“We need them to be independent so when parents are gone, they’re OK.”
Vocational classes stress job and internship skills, and in their senior year students look for internships. The employment rate for seniors and graduates who seek jobs is 93 percent. The school has continuing relationships with institutions like the Minnesota Masonic Home, Fairview-Southdale Hospital, Renaissance Inn Hotels, Walgreens and other businesses.
Students also run a business making dog biscuits that are sold at ARC Value Village and some local businesses. The revenue goes back to the school.
Graduates keep ties to school
As the number of MLC graduates grew, many rented apartments nearby, reluctant to go home when their friends were in Richfield. But uneasy faraway parents would call MLC, asking staff members to check on their kids to see how they were doing or find out if they were coming home for Christmas.
“We started to see some graduates isolating themselves again,” Gudmestad said.
So in 2005, MLC started its graduate community.
Graduates, many of whom continue to rent Colony apartments, pay varying monthly fees for different levels of continued support from MLC. Some graduates only attend social events, while others visit staff regularly.
One of the graduates who is sticking close by is Kari Thayer. Thayer, 27, is from Buffalo, N.Y., and graduated from MLC in 2008. She rents an apartment in the Colony complex.
“I just moved into a one-bedroom and I love it,” she said. “I still get support from MLC, and I’m close to all my friends.”
She has a job at ARC Value Village in Richfield that she likes a lot. Her first job there was sorting donated goods, but after six months she asked to be a cashier and she has had that job ever since.
Thayer is briskly efficient and quick to smile as she checks out ARC customers. She still gets full support from MLC so she can go to people she knows for advice and answers to questions. She said that’s something she wouldn’t have had if she’d returned to Buffalo.
“I am more independent here, and I have more friends here,” she said. “And this is a cleaner environment.”
Students and graduates repeatedly mention having friends as one of the advantages of MLC, and Gudmestad said that is the first thing mentioned by parents. Many say their children, vaguely out of step in their home high schools, never had the social support of peers the way they do at MLC.
MLC’s oldest graduate is almost 40 and still lives nearby.

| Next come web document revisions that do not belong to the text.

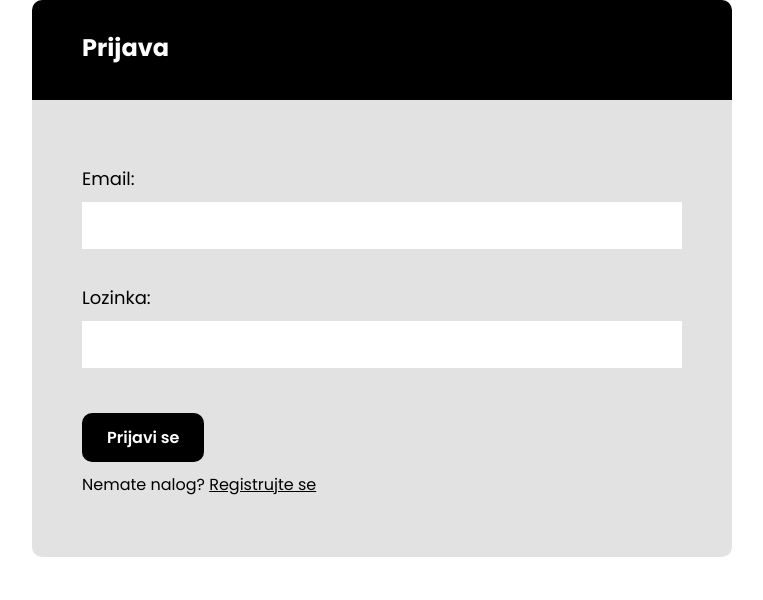
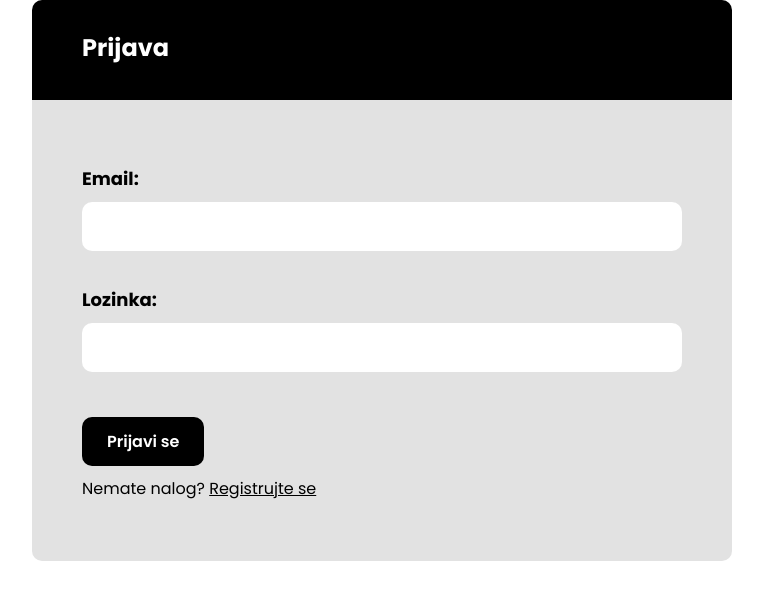
Before and after one commit to nickola23/PHPFitnessApp, a PHP site: page /login.php in a window 1280 px wide. Shown: the part 75-675 px from the top of the page, without its empty margins (258-1021 px from the left). Run offline with PHP 8.4, Linux system fonts and the light colour scheme.

Commit message:
login and groupInfo updated

```diff
--- a/css/login.css
+++ b/css/login.css
@@ -29,6 +29,7 @@
 
 .loginForm label {
     font-size: 18px;
+    font-weight: 700;
     padding: 15px 0 5px 0;
 }
 
@@ -39,11 +40,17 @@
 .loginForm input {
     width: 100%;
     padding: 10px 15px;
-    border: none;
+    border: 1px solid transparent;
     outline: none;
     margin-top: 5px;
     font-size: 18px;
+    font-weight: 500;
     background-color: #fff;
+    border-radius: 10px;
+}
+
+.loginForm input:focus{
+    border: 1px solid #000;
 }
 
 .loginForm p {
```
Also changed, not shown: groupInfo.php (+7 -0 lines).
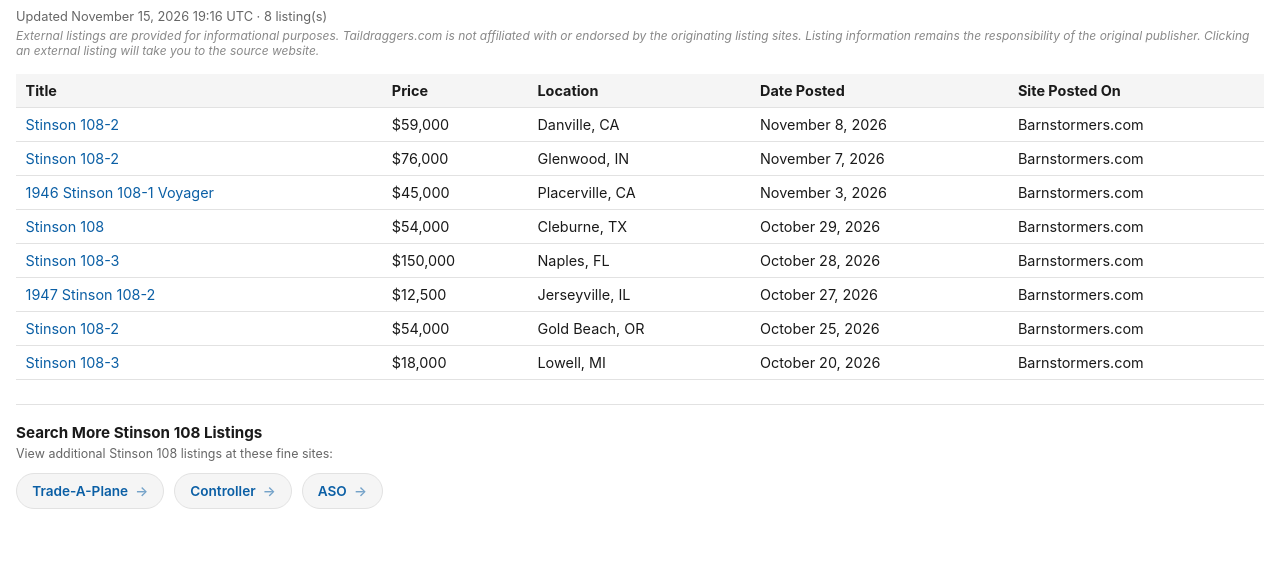
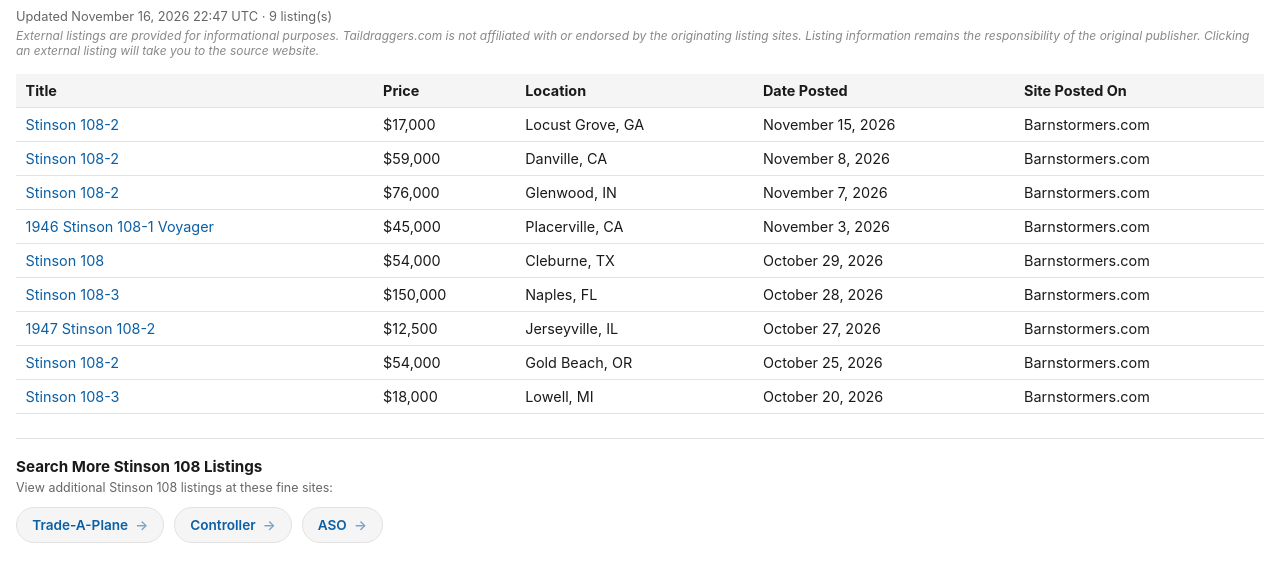
Before and after one commit to taildraggers/stinson-108-for-sale, a plain HTML site: page docs/index.html in a window 1280 px wide. Shown: the part 43-624 px from the top of the page. Drawn offline with Linux system fonts and the light colour scheme.

Commit message:
Update Stinson 108 listings (2026-11-16)

```diff
--- a/docs/index.html
+++ b/docs/index.html
@@ -76,13 +76,14 @@
 </head>
 <body>
   <h1>Other Stinson 108 Ads on the Web</h1>
-  <div class="updated">Updated November 15, 2026 19:16 UTC &middot; 8 listing(s)</div>
+  <div class="updated">Updated November 16, 2026 22:47 UTC &middot; 9 listing(s)</div>
   <div class="disclaimer">External listings are provided for informational purposes. Taildraggers.com is not affiliated with or endorsed by the originating listing sites. Listing information remains the responsibility of the original publisher. Clicking an external listing will take you to the source website.</div>
   <table>
     <thead>
       <tr><th>Title</th><th>Price</th><th>Location</th><th>Date Posted</th><th>Site Posted On</th></tr>
     </thead>
     <tbody>
+        <tr><td><a href="https://www.barnstormers.com/classified-2025784-Stinson-108-2-Lycoming.html" target="_blank" rel="noopener noreferrer">Stinson 108-2</a></td><td>$17,000</td><td>Locust Grove, GA</td><td>November 15, 2026</td><td>Barnstormers.com</td></tr>
         <tr><td><a href="https://www.barnstormers.com/classified-2082681-Stinson-108-2.html" target="_blank" rel="noopener noreferrer">Stinson 108-2</a></td><td>$59,000</td><td>Danville, CA</td><td>November 8, 2026</td><td>Barnstormers.com</td></tr>
         <tr><td><a href="https://www.barnstormers.com/classified-2082485-O360-Lycoming-Stinson-108-2.html" target="_blank" rel="noopener noreferrer">Stinson 108-2</a></td><td>$76,000</td><td>Glenwood, IN</td><td>November 7, 2026</td><td>Barnstormers.com</td></tr>
         <tr><td><a href="https://www.barnstormers.com/classified-2076787-1946-Stinson-108-1-Voyager.html" target="_blank" rel="noopener noreferrer">1946 Stinson 108-1 Voyager</a></td><td>$45,000</td><td>Placerville, CA</td><td>November 3, 2026</td><td>Barnstormers.com</td></tr>
```
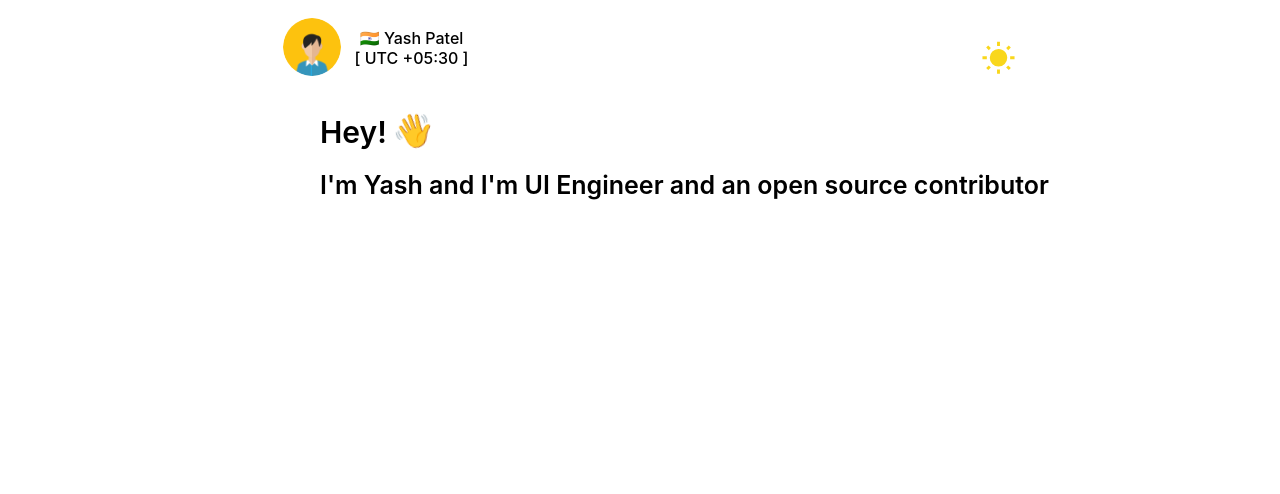
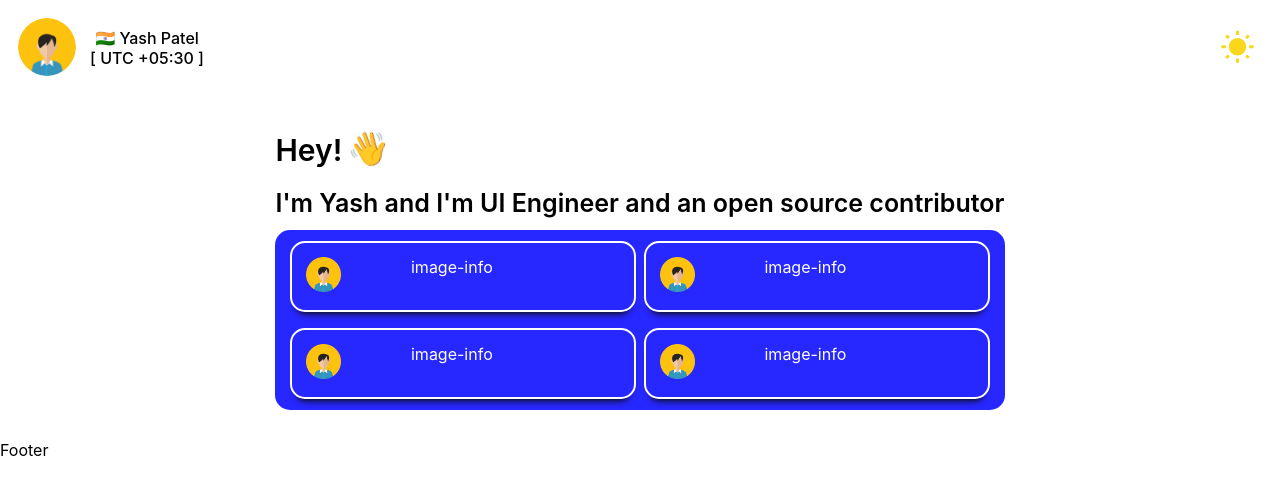
Before and after one commit to ryuk156/Portfolio, a Next.js app: page / in a window 1280 px wide. Shown: the top 494 px of the page. Built offline with nearby package versions, Linux system fonts and the light colour scheme.

Commit message:
fix: site structure flexbox & grid

```diff
--- /dev/null
+++ b/Components/Board/Board.js
@@ -0,0 +1,16 @@
+import Card from "../Card/Card";
+
+const Board = () => {
+  return (
+    <div className="board">
+      <div className="board-content">
+        <Card />
+        <Card />
+        <Card />
+        <Card />
+      </div>
+    </div>
+  );
+};
+
+export default Board;
--- /dev/null
+++ b/Components/Card/Card.js
@@ -0,0 +1,20 @@
+
+const Card=()=>{
+    return(
+        <div className="card">
+          <div className="card-content">
+            <div className="card-item-a">
+                <img src="/images/me.png" className="card-img" />
+            </div>
+            <div className="card-item-b">
+                  image-info
+            </div>
+          </div>
+
+
+        </div>
+    )
+}
+
+
+export default Card
--- a/Components/Container/Container.js
+++ b/Components/Container/Container.js
@@ -1,11 +1,18 @@
+/* eslint-disable react/no-unescaped-entities */
+import Board from "../Board/Board";
+
 const Container = () => {
   return (
     <div className="content_container">
-      <div className="start_content">
-        Hey!<span className="waving-hand">👋</span>
-      </div>
-      <div className="intro_content">
-        I'm Yash and I'm UI Engineer and an open source contributor
+      <div>
+        <div className="start_content">
+          Hey!<span className="waving-hand">👋</span>
+        </div>
+        <div className="intro_content">
+          I'm Yash and I'm UI Engineer and an open source contributor
+        </div>
+        <Board />
+
       </div>
     </div>
   );
--- a/Components/Footer/Footer.js
+++ b/Components/Footer/Footer.js
@@ -1,5 +1,5 @@
 const Footer = () => {
-  return <div className="Footer">Footer</div>;
+  return <div className="footer">Footer</div>;
 };
 
 export default Footer;
--- a/Components/Layout/index.js
+++ b/Components/Layout/index.js
@@ -1,11 +1,13 @@
 import Container from "../Container/Container";
+import Footer from "../Footer/Footer";
 import Navbar from "../Navbar/Navbar";
 
 const Layout = () => {
   return (
-    <div>
+    <div className="main-container">
       <Navbar />
       <Container />
+      <Footer />
     </div>
   );
 };
--- /dev/null
+++ b/styles/board.css
@@ -0,0 +1,35 @@
+
+@import url("theme.css");
+
+.board{
+    margin-top: 10px;
+    width: 100%;
+    background-color: var(--card-color);
+    /* padding: 4px; */
+    border-radius: 15px;
+}
+
+
+.board-content {
+    display: grid;
+    grid-template-columns: 1fr 1fr;
+    column-gap: 0.5rem;
+    grid-template-rows: auto;
+    padding: 3px;
+    margin: 12px;
+
+  }
+
+  /* .board-item-a {
+    grid-area: item-1;
+  }
+
+  .board-item-b {
+    grid-area: item-2;
+  } */
+
+@media only screen and (max-width: 850px) {
+  .board-content {
+    grid-template-columns: 1fr;
+    }
+  }
--- /dev/null
+++ b/styles/card.css
@@ -0,0 +1,39 @@
+@import url("theme.css");
+
+.card {
+  width: 100%;
+  border: 2px solid var(--border-color);
+  padding: 12px;
+  border-radius: 15px;
+  margin: 0.5rem 0;
+  box-shadow: var(--shadow);
+  color: var(--card-font-color);
+  transition: box-shadow 0.3s;
+}
+
+
+.card:hover {
+    box-shadow: 6px 8px 6px -6px transparent;
+}
+
+.card-content {
+  display: grid;
+  grid-template-columns: 1fr 2fr;
+  grid-template-rows: auto;
+  grid-template-areas: "item-1 item-2";
+  padding: 2px;
+}
+
+.card-item-a {
+  grid-area: item-1;
+}
+
+.card-item-b {
+  grid-area: item-2;
+}
+
+.card-img{
+    width: 35px;
+    height: 35px;
+    border-radius: 4px ;
+}
--- a/styles/content.css
+++ b/styles/content.css
@@ -5,8 +5,10 @@
 }
 
 .content_container {
-  padding-left: 25%;
-  padding-right: 18%;
+  display: flex;
+  align-items: center;
+  flex-direction: column;
+  margin: 18px;
 }
 
 .start_content {
@@ -26,7 +28,7 @@
 }
 
 .waving-hand {
-  animation: wave 2.1s 1s infinite ;
+  animation: wave 2.1s 1s infinite;
   transform-origin: 75% 75%;
   display: inline-block;
   margin-left: 7px;
@@ -38,8 +40,7 @@
     transform: scale(1) rotate(0deg);
   }
   10% {
-
-    transform: scale(1.1) rotate(16deg), ;
+    transform: scale(1.1) rotate(16deg);
   }
   20% {
     transform: scale(1.1) rotate(-6deg);
--- /dev/null
+++ b/styles/footer.css
@@ -0,0 +1,6 @@
+@import url("theme.css");
+
+
+/* .footer{
+    background-color: red;
+} */
--- a/styles/globals.css
+++ b/styles/globals.css
@@ -2,7 +2,9 @@
 @import url("navbar.css");
 @import url("content.css");
 @import url("thememanager.css");
-
+@import url("board.css");
+@import url("card.css");
+@import url("footer.css");
 html,
 body {
   padding: 0;
--- a/styles/navbar.css
+++ b/styles/navbar.css
@@ -7,11 +7,11 @@
 .nav {
   background-color: transparent;
   display: flex;
-  justify-content: space-around;
+  justify-content: space-between;
 }
 
 .nav .nav-brand {
-  padding: 18px;
+  padding: 18px 18px 18px 18px;
   display: flex;
 }
 
@@ -19,12 +19,9 @@
   margin-top: 10px;
   margin-left: 14px;
   font-weight: 500;
-  /* padding: 5px;
-  border: 2px dotted lightblue; */
-  /* font-family: "Nunito"; */
 }
 
-.nav-brand-profile{
+.nav-brand-profile {
   width: 58px;
   height: 58px;
   border-radius: 50%;
@@ -36,5 +33,6 @@
 }
 
 .nav .nav-theme-switcher {
-  margin-top: 25px;
+  margin-top: 14px;
+  margin-right: 25px;
 }
--- a/styles/theme.css
+++ b/styles/theme.css
@@ -1,9 +1,31 @@
 :root {
   --color-primary: white;
   --font-color: #000000;
-  --shadow: 0 8px 6px -6px #999;
+  --shadow: 0 8px 6px -6px #0e0e0e;
   --transition-delay: 1s ;
   --star-color: #f9d71c;
+  --card-color: rgb(39, 39, 255);
+  --border-color: white;
+  --card-font-color: white;
+}
+
+[data-theme="dark"] {
+  --color-primary: #16102e;
+  --font-color: white;
+  --shadow: 0 8px 6px -6px #0e0e0e;
+  --star-color: #D9FBFD;
+  --card-color: #4e4670;
+  --border-color: #f9d71c;
+}
+
+
+/* :root {
+  --color-primary: #A9E4D7;
+  --font-color: #000000;
+  --shadow: 8px 10px 6px -6px #999;
+  --transition-delay: 1s ;
+  --star-color: #f9d71c;
+  --card-color: #63B4B8;
 }
 
 [data-theme="dark"] {
@@ -11,4 +33,5 @@
   --font-color: white;
   --shadow: 0 8px 6px -6px grey;
   --star-color: #D9FBFD;
-}
+  --card-color: #4B3869;
+} */
```
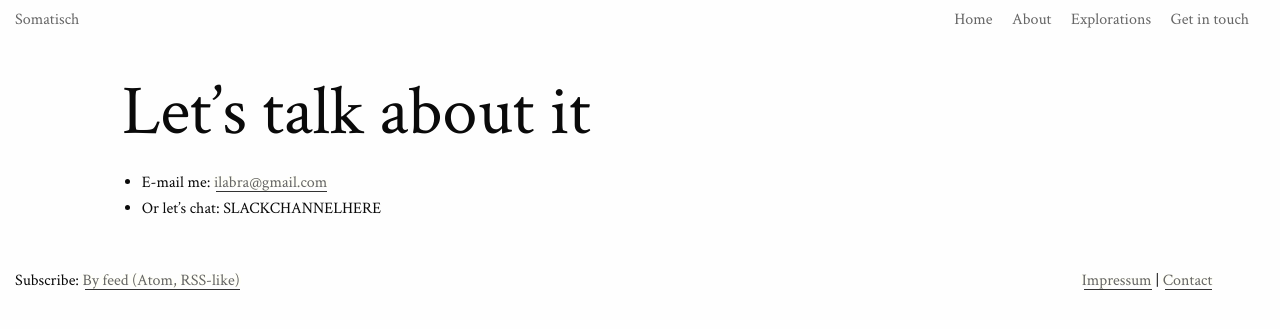
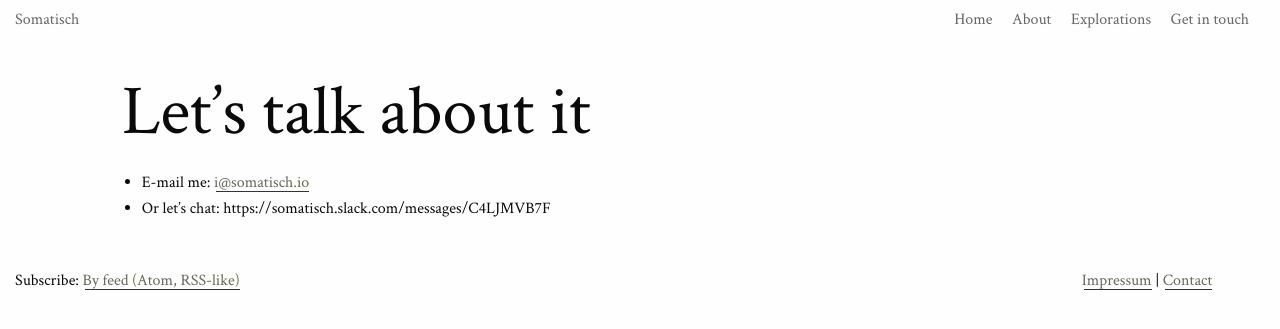
Before and after one commit to somatisch/somatisch-site, a Jekyll site: the page built from contact.md, in a window 1280 px wide. Shown: the top 329 px of the page. Built offline with Jekyll 4.4.1, drawn with Linux system fonts in a browser that asks for light colours; nearby versions of some CDN libraries.

Commit message:
just a first edit

```diff
--- a/contact.md
+++ b/contact.md
@@ -6,5 +6,5 @@ order: 5
 ---
 
 # Let's talk about it
-- E-mail me: <a href="mailto:ilabra@gmail.com">ilabra@gmail.com</a>
-- Or let's chat: SLACKCHANNELHERE
+- E-mail me: <a href="mailto:i@somatisch.io">i@somatisch.io</a>
+- Or let's chat: https://somatisch.slack.com/messages/C4LJMVB7F
```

As the school faces new growth — Gudmestad said the number of undergraduates is expected to increase by half and the number of graduates by 68 percent in the next five years — one of the questions the MLC board is wrestling with is what the future of the graduate program will be. Even now, there are few programs like MLC across the country.
“There is no one to mentor us on this,” she said. “We need to figure out what is the future for our graduates.”
For now, though, their mission is clear.
“They have their own leases, they’re paying their bills and getting to work,” Gudmestad said. “These guys will have lives after their parents are gone.”